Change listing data
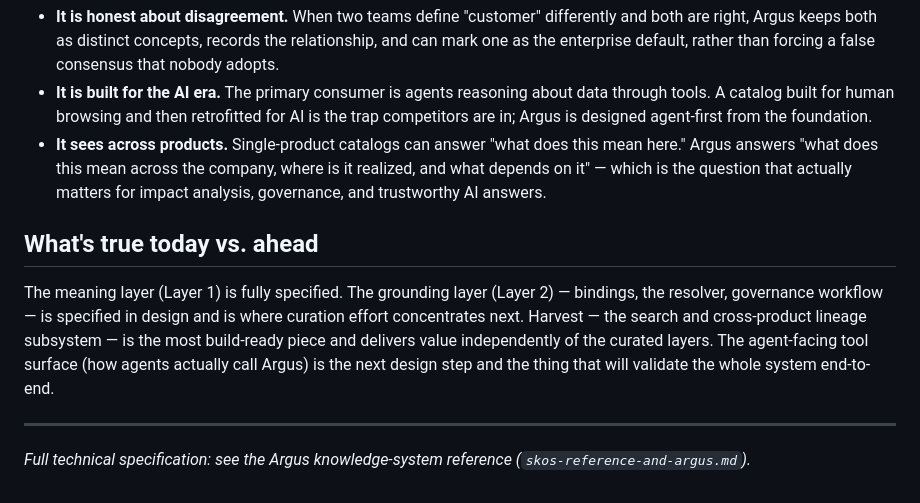
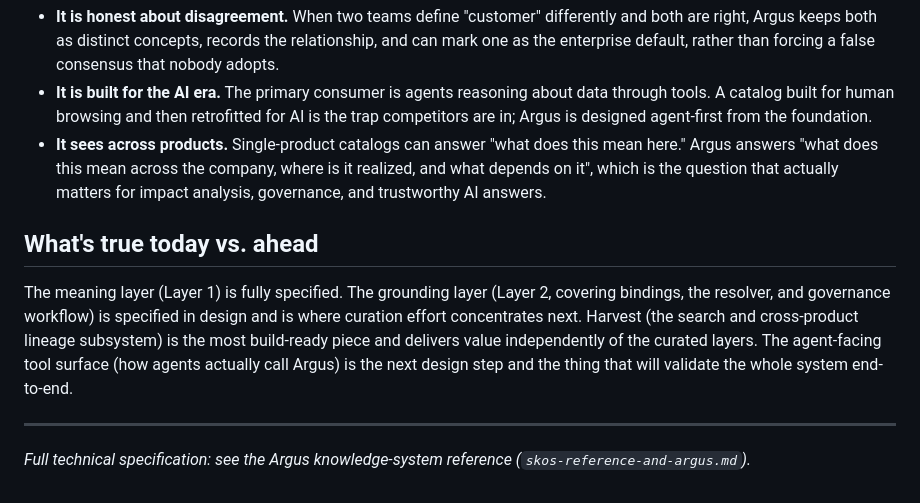
Before and after one commit to tmdc-io/whitepapers, a Markdown page: _internal/argus/argus-architecture-brief.md, the part around one of its changes. Drawn GitHub-style.

```diff
--- a/_internal/argus/argus-architecture-brief.md
+++ b/_internal/argus/argus-architecture-brief.md
@@ -52,10 +52,10 @@ This also means Argus is useful immediately, with imperfect inputs. It does not
 - **It is honest about disagreement.** When two teams define "customer" differently and both are right, Argus keeps both as distinct concepts, records the relationship, and can mark one as the enterprise default, rather than forcing a false consensus that nobody adopts.
 - **It is built for the AI era.** The primary consumer is agents reasoning about data through tools. A catalog built for human browsing and then retrofitted for AI is the trap competitors are in; Argus is designed agent-first from the foundation.
-- **It sees across products.** Single-product catalogs can answer "what does this mean here." Argus answers "what does this mean across the company, where is it realized, and what depends on it" — which is the question that actually matters for impact analysis, governance, and trustworthy AI answers.
+- **It sees across products.** Single-product catalogs can answer "what does this mean here." Argus answers "what does this mean across the company, where is it realized, and what depends on it", which is the question that actually matters for impact analysis, governance, and trustworthy AI answers.
 
 ## What's true today vs. ahead
 
-The meaning layer (Layer 1) is fully specified. The grounding layer (Layer 2) — bindings, the resolver, governance workflow — is specified in design and is where curation effort concentrates next. Harvest — the search and cross-product lineage subsystem — is the most build-ready piece and delivers value independently of the curated layers. The agent-facing tool surface (how agents actually call Argus) is the next design step and the thing that will validate the whole system end-to-end.
+The meaning layer (Layer 1) is fully specified. The grounding layer (Layer 2, covering bindings, the resolver, and governance workflow) is specified in design and is where curation effort concentrates next. Harvest (the search and cross-product lineage subsystem) is the most build-ready piece and delivers value independently of the curated layers. The agent-facing tool surface (how agents actually call Argus) is the next design step and the thing that will validate the whole system end-to-end.
 
 ---
 
```
Also changed, not shown: other parts of _internal/argus/argus-architecture-brief.md (+14 -14 lines), _internal/argus/skos-reference-and-argus.md (+80 -80 lines).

- PROBLEM TO SOLVE
Set down every entry above exactly as written, but skip the pictures.

- OUTPUT OF THE EXERCISE
Before and after one commit to tmdc-io/whitepapers, a Markdown page: _internal/argus/argus-architecture-brief.md, the part around one of its changes. Drawn GitHub-style.

```diff
--- a/_internal/argus/argus-architecture-brief.md
+++ b/_internal/argus/argus-architecture-brief.md
@@ -52,10 +52,10 @@ This also means Argus is useful immediately, with imperfect inputs. It does not
 - **It is honest about disagreement.** When two teams define "customer" differently and both are right, Argus keeps both as distinct concepts, records the relationship, and can mark one as the enterprise default, rather than forcing a false consensus that nobody adopts.
 - **It is built for the AI era.** The primary consumer is agents reasoning about data through tools. A catalog built for human browsing and then retrofitted for AI is the trap competitors are in; Argus is designed agent-first from the foundation.
-- **It sees across products.** Single-product catalogs can answer "what does this mean here." Argus answers "what does this mean across the company, where is it realized, and what depends on it" — which is the question that actually matters for impact analysis, governance, and trustworthy AI answers.
+- **It sees across products.** Single-product catalogs can answer "what does this mean here." Argus answers "what does this mean across the company, where is it realized, and what depends on it", which is the question that actually matters for impact analysis, governance, and trustworthy AI answers.
 
 ## What's true today vs. ahead
 
-The meaning layer (Layer 1) is fully specified. The grounding layer (Layer 2) — bindings, the resolver, governance workflow — is specified in design and is where curation effort concentrates next. Harvest — the search and cross-product lineage subsystem — is the most build-ready piece and delivers value independently of the curated layers. The agent-facing tool surface (how agents actually call Argus) is the next design step and the thing that will validate the whole system end-to-end.
+The meaning layer (Layer 1) is fully specified. The grounding layer (Layer 2, covering bindings, the resolver, and governance workflow) is specified in design and is where curation effort concentrates next. Harvest (the search and cross-product lineage subsystem) is the most build-ready piece and delivers value independently of the curated layers. The agent-facing tool surface (how agents actually call Argus) is the next design step and the thing that will validate the whole system end-to-end.
 
 ---
 
```
Also changed, not shown: other parts of _internal/argus/argus-architecture-brief.md (+14 -14 lines), _internal/argus/skos-reference-and-argus.md (+80 -80 lines).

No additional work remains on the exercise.